The day after our thwarted attempt to get a drink at the Good Intent I phoned to ask why they’d been closed. The woman who answered said with obvious irritation that they’d been closed for maintenance and redecorating, and that there’d been a sign up for two weeks to say so. Oops. Pardon me. None of us managed to see any sign.
Next I phoned the Withies—withies meaning willows, or more particularly meaning flexible shoots from willow trees, used like cords to tie and secure things. I asked why they’d closed early. Most pubs close up at 11:00; they used to have to, by law, and even though the law changed in 2005, closing time is still usually 11:00. In any case we’d arrived there well before 10:00.
It seems that while the cat was away, the mice may have closed early and scarpered (to use a good English word meaning “make good their escape”; it comes from Cockney rhyming slang—if you don’t know what that is, stay tuned and I’ll get around to it eventually). The landlord answered the phone and told me that as far as he knew the pub had been open as usual. He said he’d ask his manager, and I could hear him as he did, and as she answered that they’d been open until 10:30. Hmmm. Right.
Same thing happened at the Harrow—a harrow being a toothy thing you dragged over soil to break up clods and turn the earth over. The landlord said he hadn’t heard anything about them closing early on Monday. But it was locked tight when we arrived, some time before 9:30. We even tried the doorbell, but the landlord dismissed that as evidence, saying his doorbell doesn’t work anyway.

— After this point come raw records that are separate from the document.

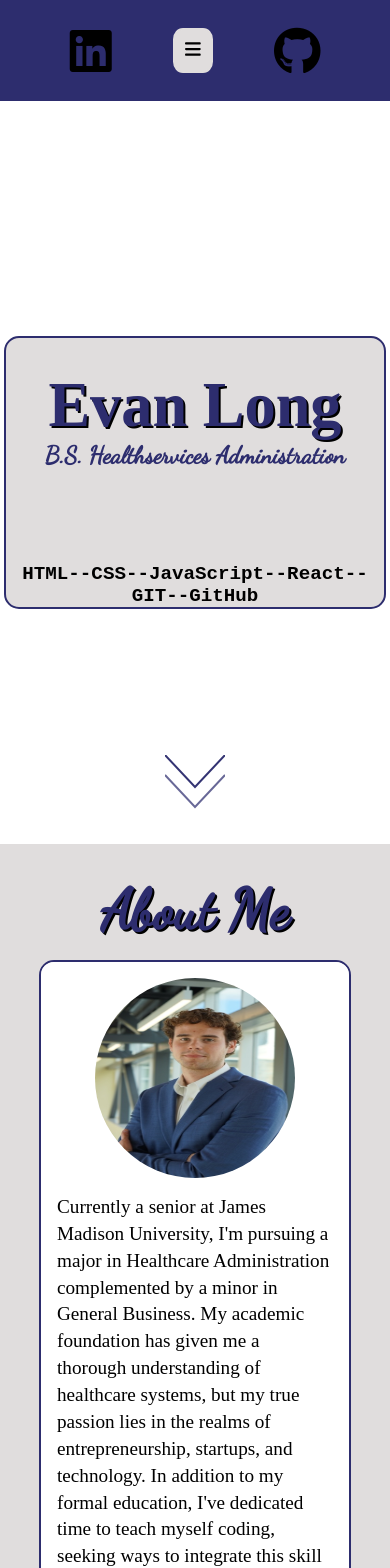
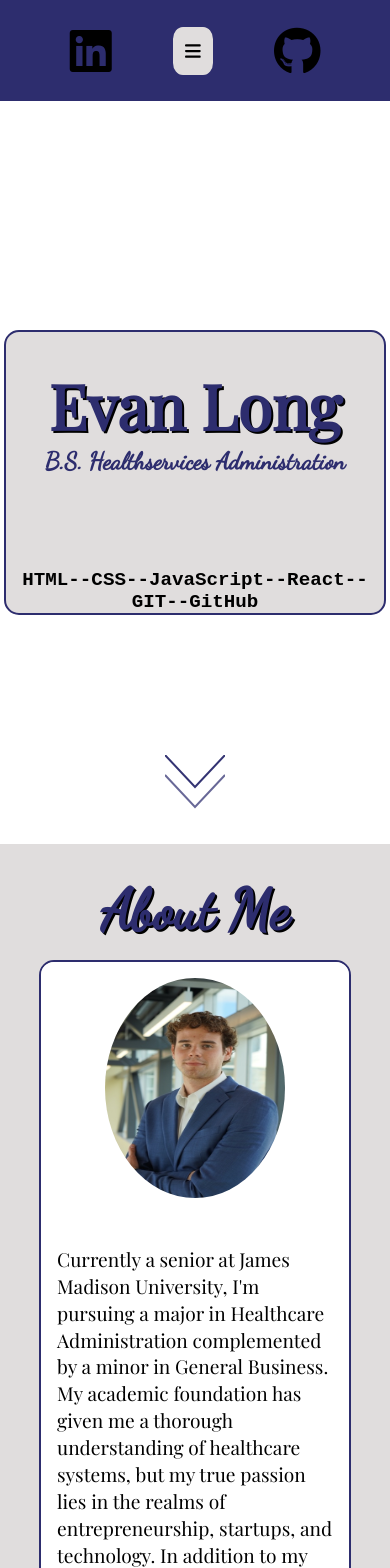
Before and after one commit to Long2ej/myPortfolio, a React (Create React App) app in the folder myportfolio/: page /home in a window 390 px wide. Shown: the top 1568 px of the page. Built offline with nearby package versions, Linux system fonts and the light colour scheme.

Commit message:
Sizing Adjustments

```diff
--- a/myportfolio/public/index.html
+++ b/myportfolio/public/index.html
@@ -12,6 +12,9 @@
   <link rel="preconnect" href="https://fonts.googleapis.com">
   <link rel="preconnect" href="https://fonts.gstatic.com" crossorigin>
   <link href="https://fonts.googleapis.com/css2?family=Courgette&family=Dancing+Script&display=swap" rel="stylesheet">
+  <link
+    href="https://fonts.googleapis.com/css2?family=Courgette&family=Dancing+Script&family=Playfair+Display&display=swap"
+    rel="stylesheet">
 
   <!--
       manifest.json provides metadata used when your web app is installed on a
--- a/myportfolio/src/App.css
+++ b/myportfolio/src/App.css
@@ -2,6 +2,7 @@
   box-sizing: border-box;
   margin: 0;
   padding: 0;
+  font-family: 'Playfair Display', serif;
 }
 
 ::-webkit-scrollbar {
@@ -147,10 +148,10 @@
 
 .Welcometxt {
   font-size: 5rem;
-  font-family: 'Rowdies', cursive;
   color: var(--alt-color);
   text-shadow: 2px 2px var(--pri-color);
   text-align: center;
+  font-family:
 }
 
 span {
@@ -160,7 +161,6 @@ span {
 
 .fade {
   opacity: 1;
-  font-family: 'Rowdies', cursive;
 }
 
 .projectsbox {
@@ -380,7 +380,10 @@ span {
   color: var(--pri-color);
   text-align: left;
   line-height: 1.5;
-  font-size: 1.35rem;
+  font-size: 1.2rem;
+  padding-top: 1rem;
+  margin-top: 1rem;
+
 }
 
 @media screen and (max-width: 800px) {
@@ -391,8 +394,8 @@ span {
 
   .profile-pic {
     margin: 0 0 1rem 0;
-    width: 200px;
-    height: 200px;
+    width: 180px;
+    height: 220px;
   }
 
   .about-box p {
--- a/myportfolio/src/pages/Home.js
+++ b/myportfolio/src/pages/Home.js
@@ -127,7 +127,7 @@ export default function Home() {
                     <div className="Welcometxt">
                         <h1>Evan Long</h1>
                     </div>
-                    <div className='HSAbox hidden'>
+                    <div className='HSAbox'>
                         <p className='hsatxt'>B.S. Healthservices Administration</p>
                     </div>
                     <div className='skillsbox'>
```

So I may have got (the British don’t use gotten) some pub staff into hot water, although I didn’t set out to, and I am happy to report that all of those pubs seem still to be going concerns. Long may they stay that way! I’d be happy to help out by buying a round of drinks, if only they’d let me in.